The years went by, cages changed, hammock experiments came and went, and we settled on the cage with blankets, the little wooden hidey-hut, and 10 mealworms a day. He also had a suet log like the outdoor sparrows, wild bird seed, and greens. That bird loved his greens! In winter he settled for parsley, but all summer long, he had fresh dandelion greens. The dandelions just outside the steps to the front door yielded a particularly fine crop, just the right size, always tender, and I picked them for him daily as I walked in the door. I still instinctively reach for them when they are the perfect size, but no, there is no sparrow now. Do wild sparrows eat dandelion greens? Who knows? Krumpit ate a tiny dishful daily. A mealworm salad, the ten mealworms stealthily hiding beneath his greens. Sometimes fifteen, sometimes only five, his greed changed with the seasons, the daylight hours triggering his appetite. I cross that threshold easily now, dandelion season has passed, but as they grow again in the spring, for whom will I gather the tiny greens?
Traveling with Baby Krumpit (green cage) and other unruly beasts
I have known just a handful of wild beings, but had close relationships, to the point where communication flowed both directions. The capybara, well, he is unto himself, and his story is still being told. The wood ducks, the teals, the mallards and the Canada geese taught me patience and restraint. The raccoon and the vole, though, taught me about survival and the peculiarities of behavior when all is at stake. In the dark ages, before the Internet, care of wild creatures was a challenge to be faced alone. On my own, I had to listen to my wild ones and interpret their needs. The raccoon tale is a convoluted story to be told another day. Rocky’s predictable yearning for freedom was a poignant relief and his transition from pet shop prisoner to woodland creature was seamless. Vincent the vole entertained me for over three years with his charm, his reserve, and his passion for pine nuts and his precious blanket.
Krumpit’s blue cage with yet another hammock configuration; wild animal below
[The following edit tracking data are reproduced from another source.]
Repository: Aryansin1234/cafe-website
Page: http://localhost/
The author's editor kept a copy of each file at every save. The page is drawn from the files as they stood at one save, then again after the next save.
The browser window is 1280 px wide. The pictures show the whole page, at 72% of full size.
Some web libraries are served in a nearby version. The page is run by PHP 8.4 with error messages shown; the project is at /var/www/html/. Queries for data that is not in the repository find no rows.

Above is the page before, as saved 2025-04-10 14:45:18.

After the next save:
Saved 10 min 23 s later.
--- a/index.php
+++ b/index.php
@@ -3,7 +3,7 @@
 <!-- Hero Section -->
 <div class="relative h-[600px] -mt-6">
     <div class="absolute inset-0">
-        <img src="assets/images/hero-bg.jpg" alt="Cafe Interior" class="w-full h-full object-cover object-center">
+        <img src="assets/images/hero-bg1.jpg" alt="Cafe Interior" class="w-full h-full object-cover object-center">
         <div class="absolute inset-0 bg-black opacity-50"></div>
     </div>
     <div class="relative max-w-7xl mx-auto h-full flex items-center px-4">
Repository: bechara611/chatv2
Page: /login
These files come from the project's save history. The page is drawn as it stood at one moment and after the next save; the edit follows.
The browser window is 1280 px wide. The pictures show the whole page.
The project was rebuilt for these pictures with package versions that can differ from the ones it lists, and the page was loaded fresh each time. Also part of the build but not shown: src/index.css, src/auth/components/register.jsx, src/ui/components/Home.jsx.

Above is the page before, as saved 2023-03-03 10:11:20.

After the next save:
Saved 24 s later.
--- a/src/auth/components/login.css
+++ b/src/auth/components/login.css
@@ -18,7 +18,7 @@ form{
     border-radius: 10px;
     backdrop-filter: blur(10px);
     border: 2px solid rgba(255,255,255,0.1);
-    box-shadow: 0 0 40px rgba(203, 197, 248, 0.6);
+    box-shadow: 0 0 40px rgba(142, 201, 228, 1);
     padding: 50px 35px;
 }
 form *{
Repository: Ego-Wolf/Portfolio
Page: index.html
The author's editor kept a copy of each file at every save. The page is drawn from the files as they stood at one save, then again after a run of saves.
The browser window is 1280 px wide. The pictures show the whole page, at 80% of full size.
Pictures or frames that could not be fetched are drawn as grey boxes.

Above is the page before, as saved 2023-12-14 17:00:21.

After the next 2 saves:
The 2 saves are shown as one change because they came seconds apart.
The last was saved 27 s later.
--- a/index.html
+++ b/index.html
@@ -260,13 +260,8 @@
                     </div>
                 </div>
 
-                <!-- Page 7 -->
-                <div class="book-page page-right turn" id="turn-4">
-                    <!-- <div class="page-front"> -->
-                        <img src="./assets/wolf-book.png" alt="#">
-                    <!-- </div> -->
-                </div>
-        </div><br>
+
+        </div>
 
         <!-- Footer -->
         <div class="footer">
This feisty sparrow argued and resisted me for five years. In just the last six months he had learned to love his summers on the porch, and had reluctantly responded to his name by peeking at me from the bottom of his cage. He was not dumb, just reserved, punishing, as if I was the cause of his handicap and incarceration. After years of responding to his calls, he reluctantly responded to mine, and we bantered though it was clear I was not a worthy opponent. I will never understand why, in his hour of need, he did not call out to me. Why his flock, Spike the Budgie, Jorge and Vincent the cockatiels, and The Pirate did not alert me, why all these redundant alarm systems failed to screech, when they so often do so for no apparent reason. Why his little life had to grow still, with all of us around him, is a mystery and a tragedy I cannot seem to get past. Becky was right, though. He was always going to go like that.
Fly free, little sparrow!
Late June 2009 – October 27, 2014
Sparrow by Paul Simon
Who will love a little sparrow
Who’s traveled far and cries for rest
“Not I,” said the oak tree
“I won’t share my branches with no sparrow’s nest
And my blanket of leaves won’t warm her cold breast”
Who will love a little sparrow
And who will speak a kindly word
“Not I,” said the swan
“The entire idea is utterly absurd
I’d be laughed at and scorned if the other swans heard”
And who will take pity in his heart
And who will feed a starving sparrow
“Not I,” said the golden wheat
“I would if I could but I cannot I know
I need all my grain to prosper and grow”
Who will love a little sparrow
Will no one write her eulogy
“I will,” said the earth
“For all I’ve created returns unto me
From dust were ye made and dust ye shall be”